"Alan was an extraordinary man." Everyone has said this to us. He pursued his interests with zeal and passion. He loved life and learning. He loved writing about what he knew. He enjoyed speaking, and entertaining. He enjoyed eating great food and sharing it with others.
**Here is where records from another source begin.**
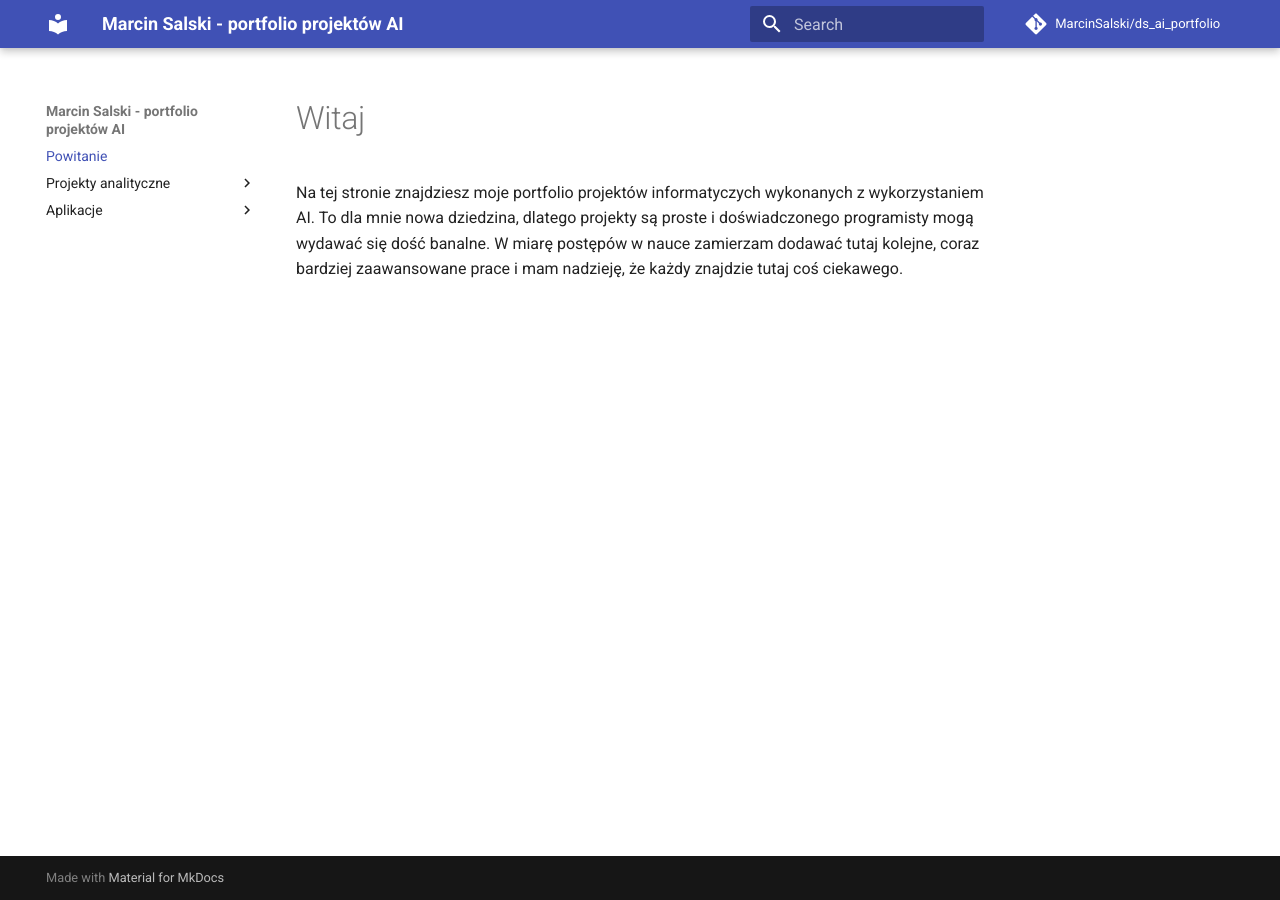
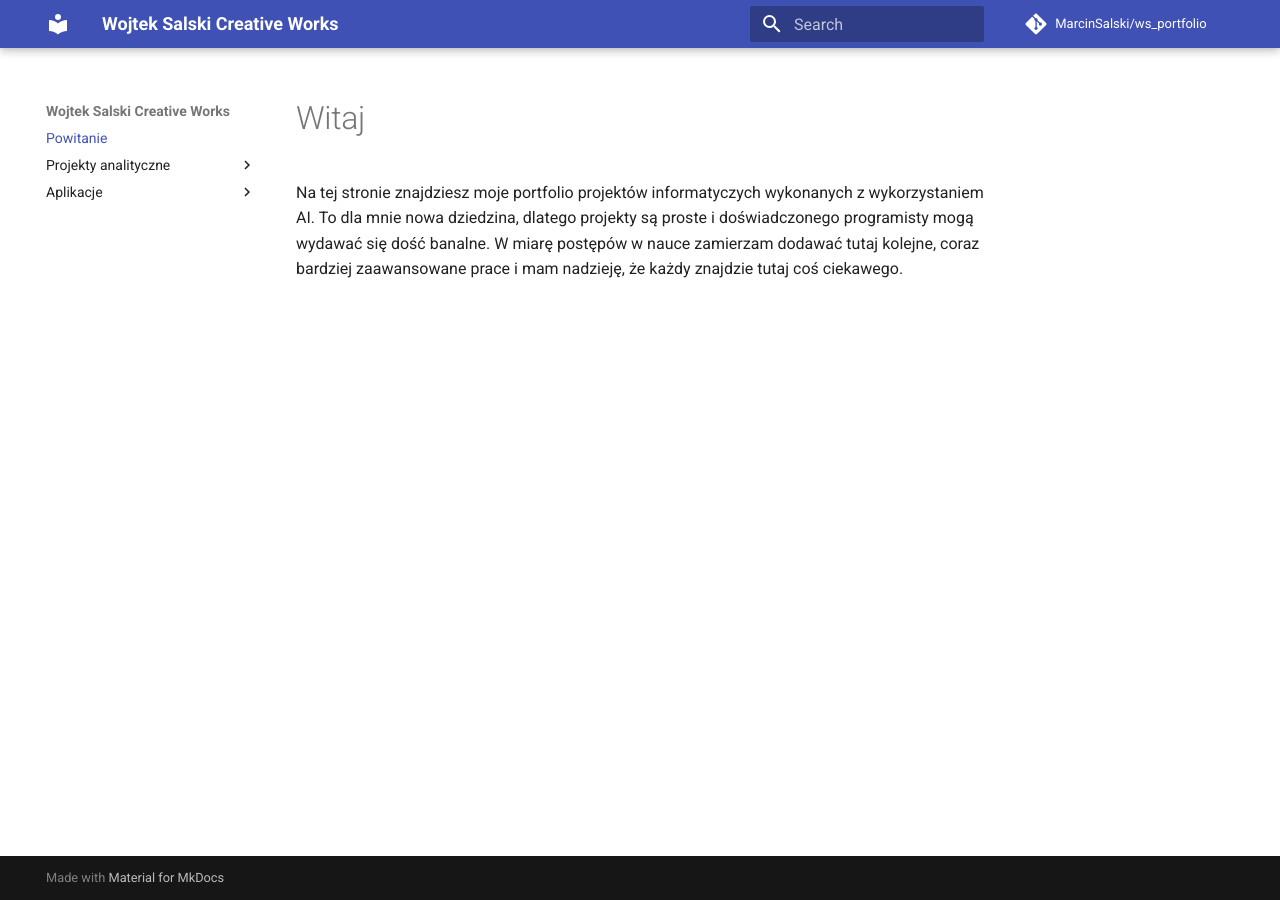
Before and after one commit to MarcinSalski/ds_ai_portfolio, an MkDocs documentation site: the page built from docs/index.md, in a window 1280 px wide. Built offline with MkDocs 1.6.1 and Material for MkDocs 9.7.7, drawn with Linux system fonts in a browser that asks for light colours; comment, search, counter and statistics services are not loaded.

Commit message:
jeszcze raz portfolio wojtka

```diff
--- a/mkdocs.yml
+++ b/mkdocs.yml
@@ -1,10 +1,10 @@
-site_name: Marcin Salski - portfolio projektów AI
+site_name: Wojtek Salski Creative Works
 site_author: Marcin Salski
 site_description: >-
-  Portfolio moich projektów informatycznych wykonanych z wykorzystaniem AI
+  Portfolio of my creative projects
 
-repo_name: MarcinSalski/ds_ai_portfolio
-repo_url: https://github.com/MarcinSalski/ds_ai_portfolio
+repo_name: MarcinSalski/ws_portfolio
+repo_url: https://github.com/MarcinSalski/ws_portfolio
 
 theme:
   name: material
```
He was constantly active.
Alan died peacefully in Oakville, Ontario, aged 83. His first wife Jill died in 2006, his son Neil in 1988. Although his only brother, Stewart, died in 2008, his older sister Muriel is still alive and well and living in Plymouth Alan is also survived by his children, Duncan, Fiona, lan and Catherine, and their own thirteen children.
In July, 2010, Alan married Susan and enjoyed his new extended family with her adult children Steven, Jennifer, Matthew and their own eight children.
Alan was born in Chester, England, and spent some of his early years in Egypt and Kenya before returning to England to be educated at Sutton High School, Plymouth. His banking career began in 1953 when he joined Barclays Bank, UK. He worked in finance for many years in England and moved to Canada to work for the Bank of Montreal.
During the seventies, he spent (an extraordinary) two years as the Managing Director of a Hong Kong corporation, brokering international deals for one of the wealthiest men in Asia.
Eventually, he and the family settled in Ontario. He returned to banking, eventually becoming Senior Vice President, Secretary & Compliance Officer, at Barclays Bank of Canada.
Alan was a Governor of the Institute of Canadian Bankers, an Associate of the Chartered Institute of Bankers (England), a founder member and former President of the Institute of Corporate Directors, and a Fellow of the Institute of Directors (UK).
Alan devoted much time to charitable organizations related to his Scottish heritage. A former President and Newsletter Editor of the Scottish Studies Foundation, Alan participated in many Highland Games events in Canada and the U.S., New Zealand, and of course, Scotland. He participated in the Colloquia at the University of Guelph.
His interest in his family history led him to found the Canadian Chapter of the Clan Mackenzie Society in the Americas in 1987.
Alan led and promoted the Mackenzie Society in Canada. He worked with the chief of the Mackenzie Clan, the Earl of Cromartie, to raise funds for the restoration the Mackenzie castle, Castle Leod, near Strathpeffer, Scotland. In 2004, he coordinated the Mackenzie DNA Project, to help people explore their genealogy through DNA. For many years he was an active member of his local Burns Club, celebrating the work of the Scottish poet.
He read for Oakville's Radio Reading Service for the blind. He was one of the initial directors of the Oakville Improv Theatre Company, serving on the Board for over five years.
Alan's pursuits were varied and numerous. He was a talented artist and chess player. He collected and studied Russian stamps, lectured on famous historical crime cases, enjoyed travelling and read voraciously. He was involved in a number of amateur dramatic societies and appeared on the stage in dozens of productions. His acting skills were also fully applied when reading stories aloud, to the delight of his children and grandchildren. Alan was never bored, for there were always new things to try. When he turned 80, he started taking piano lessons and creative writing classes.
Kind, funny, ambitious and clever, he made an impression on so many.
"If there's another world, he lives in bliss;
If there is none, he made the best of this."
If desired, charitable donations in Alan's memory may be made to Ian Anderson House, Oakville, or the Scottish Studies Foundation.